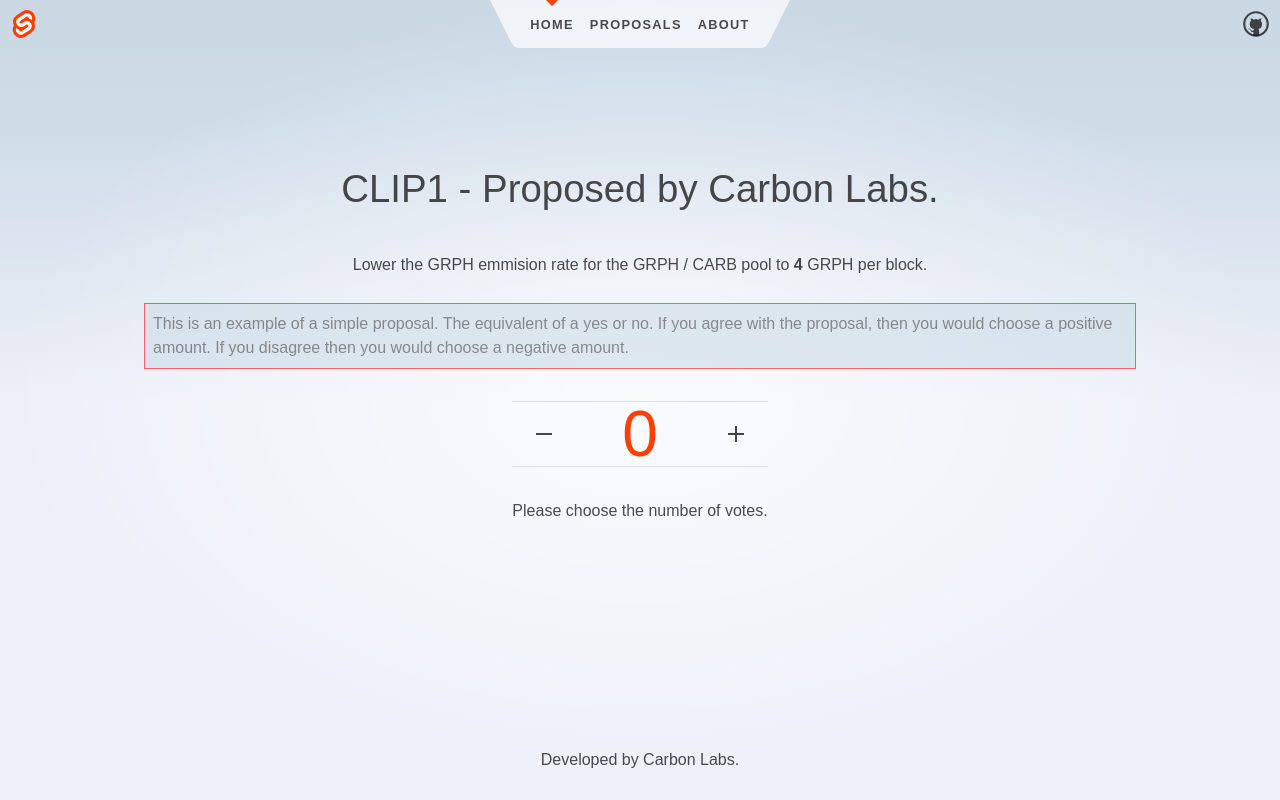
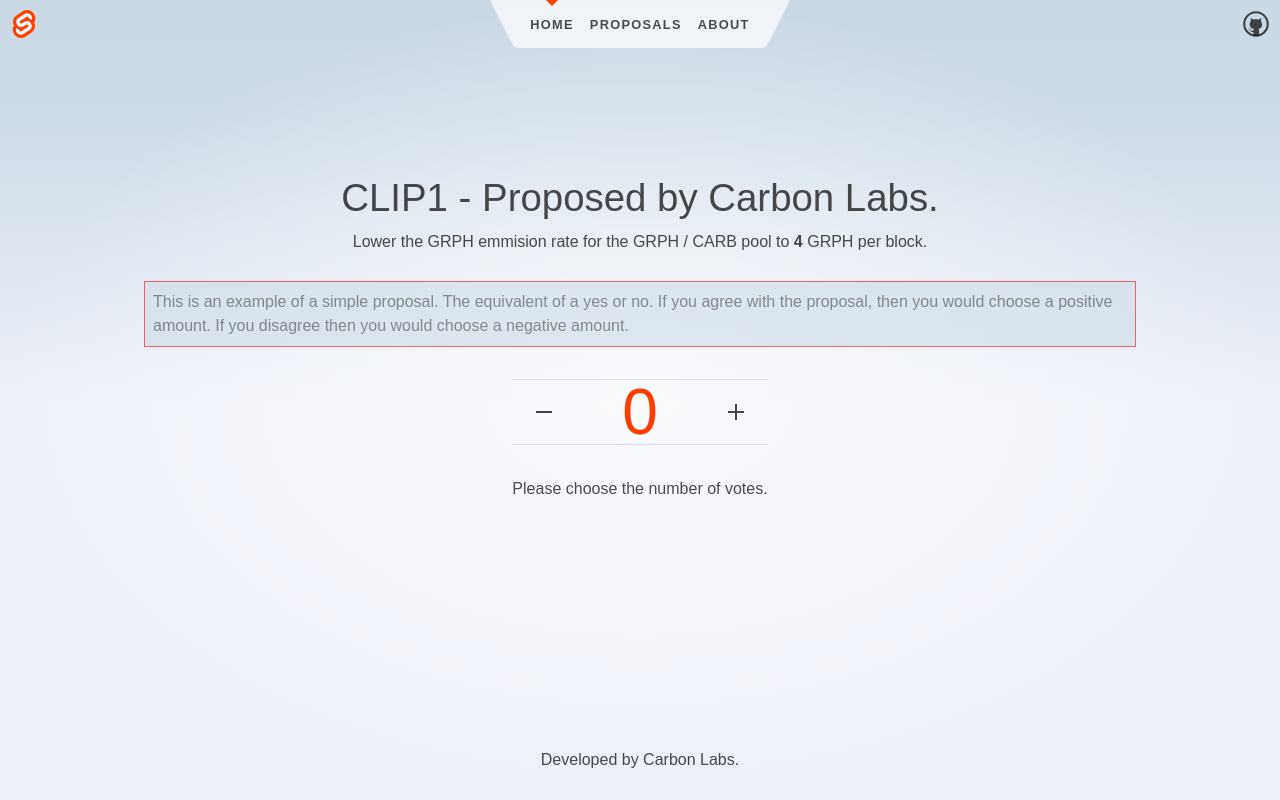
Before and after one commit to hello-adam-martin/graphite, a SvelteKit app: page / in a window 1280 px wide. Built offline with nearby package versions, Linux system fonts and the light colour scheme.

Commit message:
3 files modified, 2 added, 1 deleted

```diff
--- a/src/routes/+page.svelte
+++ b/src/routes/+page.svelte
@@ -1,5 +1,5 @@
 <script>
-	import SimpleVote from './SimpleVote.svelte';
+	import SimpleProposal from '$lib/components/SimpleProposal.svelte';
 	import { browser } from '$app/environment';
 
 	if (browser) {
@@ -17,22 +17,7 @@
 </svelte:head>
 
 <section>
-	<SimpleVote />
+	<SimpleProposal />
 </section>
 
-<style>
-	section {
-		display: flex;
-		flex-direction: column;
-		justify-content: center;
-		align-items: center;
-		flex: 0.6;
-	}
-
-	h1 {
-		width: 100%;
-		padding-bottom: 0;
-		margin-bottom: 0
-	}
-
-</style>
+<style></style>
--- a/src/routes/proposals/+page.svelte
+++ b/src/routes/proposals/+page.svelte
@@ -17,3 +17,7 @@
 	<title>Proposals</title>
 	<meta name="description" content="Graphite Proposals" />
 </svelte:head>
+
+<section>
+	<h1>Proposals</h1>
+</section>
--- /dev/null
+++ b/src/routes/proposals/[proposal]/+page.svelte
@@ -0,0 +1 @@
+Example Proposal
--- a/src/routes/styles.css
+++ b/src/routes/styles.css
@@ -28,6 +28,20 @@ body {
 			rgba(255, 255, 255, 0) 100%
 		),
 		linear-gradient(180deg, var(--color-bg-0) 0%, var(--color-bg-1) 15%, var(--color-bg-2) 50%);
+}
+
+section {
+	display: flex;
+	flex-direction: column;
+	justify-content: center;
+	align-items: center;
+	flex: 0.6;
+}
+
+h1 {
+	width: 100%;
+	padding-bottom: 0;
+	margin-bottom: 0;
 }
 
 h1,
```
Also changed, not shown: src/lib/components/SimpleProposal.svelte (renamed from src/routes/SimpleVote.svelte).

==

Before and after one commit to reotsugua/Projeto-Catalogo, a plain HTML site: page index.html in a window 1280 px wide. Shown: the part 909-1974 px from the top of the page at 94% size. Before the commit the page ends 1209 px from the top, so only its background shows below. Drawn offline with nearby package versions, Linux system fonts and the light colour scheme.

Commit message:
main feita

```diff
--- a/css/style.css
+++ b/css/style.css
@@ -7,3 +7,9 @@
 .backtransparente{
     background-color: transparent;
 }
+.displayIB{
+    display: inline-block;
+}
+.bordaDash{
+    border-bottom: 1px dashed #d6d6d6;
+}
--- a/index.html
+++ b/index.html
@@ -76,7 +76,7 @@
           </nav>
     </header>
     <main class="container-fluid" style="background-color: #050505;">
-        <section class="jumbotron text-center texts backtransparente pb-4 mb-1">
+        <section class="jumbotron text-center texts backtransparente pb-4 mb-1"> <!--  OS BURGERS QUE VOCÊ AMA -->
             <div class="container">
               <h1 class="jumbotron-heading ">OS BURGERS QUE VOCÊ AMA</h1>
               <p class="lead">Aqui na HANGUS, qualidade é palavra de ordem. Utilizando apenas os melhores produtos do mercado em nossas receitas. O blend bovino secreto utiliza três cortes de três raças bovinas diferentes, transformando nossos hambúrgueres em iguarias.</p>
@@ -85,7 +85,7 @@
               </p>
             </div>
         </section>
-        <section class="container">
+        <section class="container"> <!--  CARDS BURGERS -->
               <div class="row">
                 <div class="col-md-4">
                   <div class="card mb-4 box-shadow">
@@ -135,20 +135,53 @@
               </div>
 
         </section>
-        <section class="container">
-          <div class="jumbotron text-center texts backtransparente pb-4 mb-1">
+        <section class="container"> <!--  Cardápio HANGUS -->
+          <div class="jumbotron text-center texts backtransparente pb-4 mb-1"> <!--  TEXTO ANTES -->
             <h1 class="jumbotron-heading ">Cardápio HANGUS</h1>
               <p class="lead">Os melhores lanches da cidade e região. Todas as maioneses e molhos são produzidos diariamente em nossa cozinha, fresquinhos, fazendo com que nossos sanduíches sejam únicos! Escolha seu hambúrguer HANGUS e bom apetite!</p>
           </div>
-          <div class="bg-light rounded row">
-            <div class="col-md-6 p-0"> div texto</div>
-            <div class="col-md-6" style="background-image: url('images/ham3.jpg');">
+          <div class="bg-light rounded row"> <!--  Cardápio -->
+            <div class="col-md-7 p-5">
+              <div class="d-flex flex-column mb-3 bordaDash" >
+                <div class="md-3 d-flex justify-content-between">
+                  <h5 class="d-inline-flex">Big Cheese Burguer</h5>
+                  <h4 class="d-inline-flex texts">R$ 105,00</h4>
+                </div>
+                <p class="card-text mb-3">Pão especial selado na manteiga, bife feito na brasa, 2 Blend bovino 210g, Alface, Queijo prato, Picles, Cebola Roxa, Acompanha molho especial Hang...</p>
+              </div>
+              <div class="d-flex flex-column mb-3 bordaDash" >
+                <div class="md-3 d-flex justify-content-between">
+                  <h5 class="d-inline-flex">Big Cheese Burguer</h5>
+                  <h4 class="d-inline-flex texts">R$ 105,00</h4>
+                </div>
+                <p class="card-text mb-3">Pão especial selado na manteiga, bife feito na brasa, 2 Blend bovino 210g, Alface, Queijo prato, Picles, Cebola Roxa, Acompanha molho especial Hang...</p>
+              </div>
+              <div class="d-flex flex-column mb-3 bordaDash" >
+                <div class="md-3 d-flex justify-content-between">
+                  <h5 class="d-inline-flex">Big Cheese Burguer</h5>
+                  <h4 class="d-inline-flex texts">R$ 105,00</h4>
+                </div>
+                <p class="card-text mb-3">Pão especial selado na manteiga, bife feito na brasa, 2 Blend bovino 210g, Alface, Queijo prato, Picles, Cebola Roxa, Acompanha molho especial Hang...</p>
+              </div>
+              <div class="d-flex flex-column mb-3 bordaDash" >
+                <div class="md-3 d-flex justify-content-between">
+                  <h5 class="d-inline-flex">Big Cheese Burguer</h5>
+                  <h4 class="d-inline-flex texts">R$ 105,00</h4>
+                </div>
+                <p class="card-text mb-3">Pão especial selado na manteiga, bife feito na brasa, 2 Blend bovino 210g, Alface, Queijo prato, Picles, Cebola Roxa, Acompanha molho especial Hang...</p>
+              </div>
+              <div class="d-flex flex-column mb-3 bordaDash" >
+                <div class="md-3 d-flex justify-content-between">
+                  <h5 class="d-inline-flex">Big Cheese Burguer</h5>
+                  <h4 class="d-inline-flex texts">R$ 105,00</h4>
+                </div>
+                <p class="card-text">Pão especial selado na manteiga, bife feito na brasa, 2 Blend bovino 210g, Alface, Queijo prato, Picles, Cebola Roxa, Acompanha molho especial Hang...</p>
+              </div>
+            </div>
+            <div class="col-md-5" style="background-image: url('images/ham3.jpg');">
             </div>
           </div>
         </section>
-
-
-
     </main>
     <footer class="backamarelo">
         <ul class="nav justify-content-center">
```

Aim of the exercise: Filter the entries above and keep only the lines with the word "image".

Task answer:
-            <div class="col-md-6" style="background-image: url('images/ham3.jpg');">
+            <div class="col-md-5" style="background-image: url('images/ham3.jpg');">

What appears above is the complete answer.